The use of nitrogen inhibitors and so-called Smart Fertilizer, e.g. controlled release fertilizer wrapped in a gradually degrading polymer, may be eligible for subsidies. But the farmer must weigh the value of those subsidies against the estimated 33% greater cost of Smart Fertilizer. The value proposition of nanotechnology-enabled fertilizers may be even harder to prove to farmers, even with larger taxpayer subsidies, relative to the cost of conventional fertilizer conventionally applied. Nanotechnology applications attempt to provide a more predictable controlled release that would reduce the loss of N and other fertilizer macronutrients. Despite U.S. and Brazilian government support for nanotechnology-enabled fertilizers that have shown N loss reduction in a 76-day field experiment, the experimental results have yet to be reproduced elsewhere.3
Scientists are attempting to engineer non-legume plants to fix their own nitrogen.4 This research is far from development into a commercially viable product. If corn could be engineered to fix its own nitrogen, corn-on-corn planting would result in much less N loss, but other soil health harms of fertilizer use could persist. Likewise, the economic treadmill of adopting a new technology in a low crop price environment would still apply.5
Reducing N loss in agricultural production, like other problems of agro-environmental remediation, is not just a technology issue to be solved by technological means. As long as agricultural policy and taxpayer subsidies support ever greater production and allow good agricultural practices to be a voluntary, individual choice, farmers facing below cost of production prices in most years will find it difficult to resist maximizing yields, regardless of the added costs of fertilizer use and of the expensive machinery of precision agriculture.
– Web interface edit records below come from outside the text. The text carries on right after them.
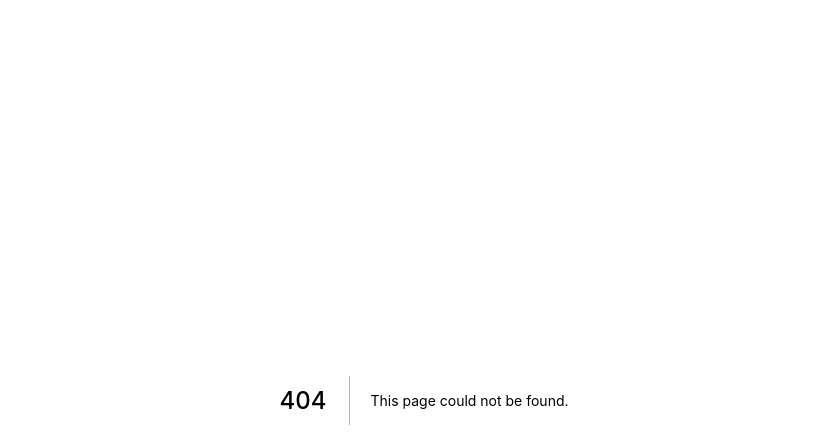
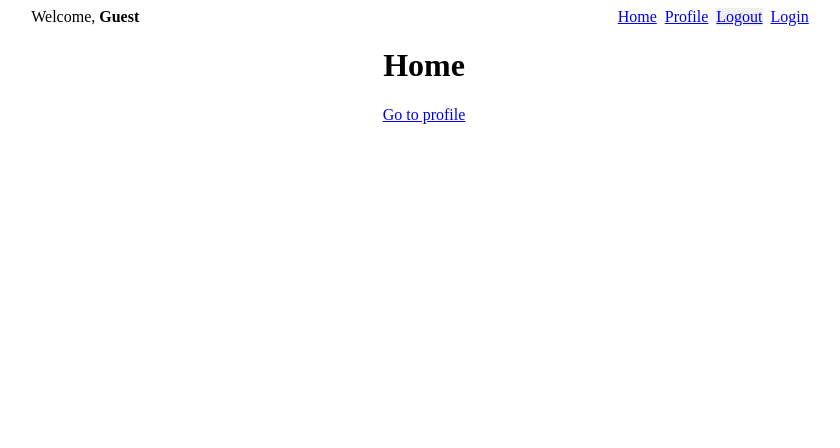
Before and after one commit to florianbar/next-cookie-auth, a Next.js app: page / in a window 1280 px wide. Before the commit this address had no page. Shown: the top 448 px of the page, without its empty margins (216-1056 px from the left). Built offline with nearby package versions, Linux system fonts and the light colour scheme.

Commit message:
Added a Layout component with nav

```diff
--- /dev/null
+++ b/components/Layout.js
@@ -0,0 +1,52 @@
+import Link from 'next/link';
+
+export default function Layout({ children, title }) {
+    return (
+        <div className="root">
+            <nav className="navbar">
+                <span>Welcome, <strong>Guest</strong></span>
+                <div>
+                    <Link href="/">
+                        <a>Home</a>
+                    </Link>
+                    <Link href="/profile">
+                        <a>Profile</a>
+                    </Link>
+                    <button>Logout</button>
+                    <Link href="/login">
+                        <a>Login</a>
+                    </Link>
+                </div>
+            </nav>
+
+            <h1>{title}</h1>
+            {children}
+
+            <style jsx>{`
+                .root {
+                    display: flex;
+                    align-items: center;
+                    justify-content: center;
+                    flex-direction: column;
+                }
+                .navbar {
+                    width: 100%;
+                    display: flex;
+                    justify-content: space-around;
+                }
+                a {
+                    margin-right: 0.5em;
+                }
+                button {
+                    margin-right: 0.5em;
+                    padding: 0;
+                    text-decoration: underline;
+                    font: inherit;
+                    cursor: pointer;
+                    border-style: none;
+                    color: rgb(0,0,238);
+                }
+            `}</style>
+        </div>
+    );
+};
--- /dev/null
+++ b/pages/index.js
@@ -0,0 +1,13 @@
+import Link from 'next/link';
+
+import Layout from '../components/Layout';
+
+export default function Index() {
+    return (
+        <Layout title="Home">
+            <Link href="/profile">
+                <a>Go to profile</a>
+            </Link>
+        </Layout>
+    );
+};
--- a/pages/login.js
+++ b/pages/login.js
@@ -1,7 +1,10 @@
+import Layout from '../components/Layout';
 import LoginForm from '../components/LoginForm';
 
 export default function Login() {
     return (
-        <LoginForm />
+        <Layout title="Login">
+            <LoginForm />
+        </Layout>
     );
 }
--- a/pages/profile.js
+++ b/pages/profile.js
@@ -1,4 +1,6 @@
 import { useEffect, useState } from 'react';
+
+import Layout from '../components/Layout';
 import { getUserProfile } from '../lib/auth';
 
 export default function Profile() {
@@ -13,6 +15,8 @@
     }, [getUserProfile]);
 
     return (
-        <pre>{JSON.stringify(user, null, 2)}</pre>
+        <Layout title="Profile">
+            <pre>{JSON.stringify(user, null, 2)}</pre>
+        </Layout>
     );
 };
```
There is an environmental and public health cost to maximizing production, even if we as a society choose to allow somebody else to pay that cost some time in the future.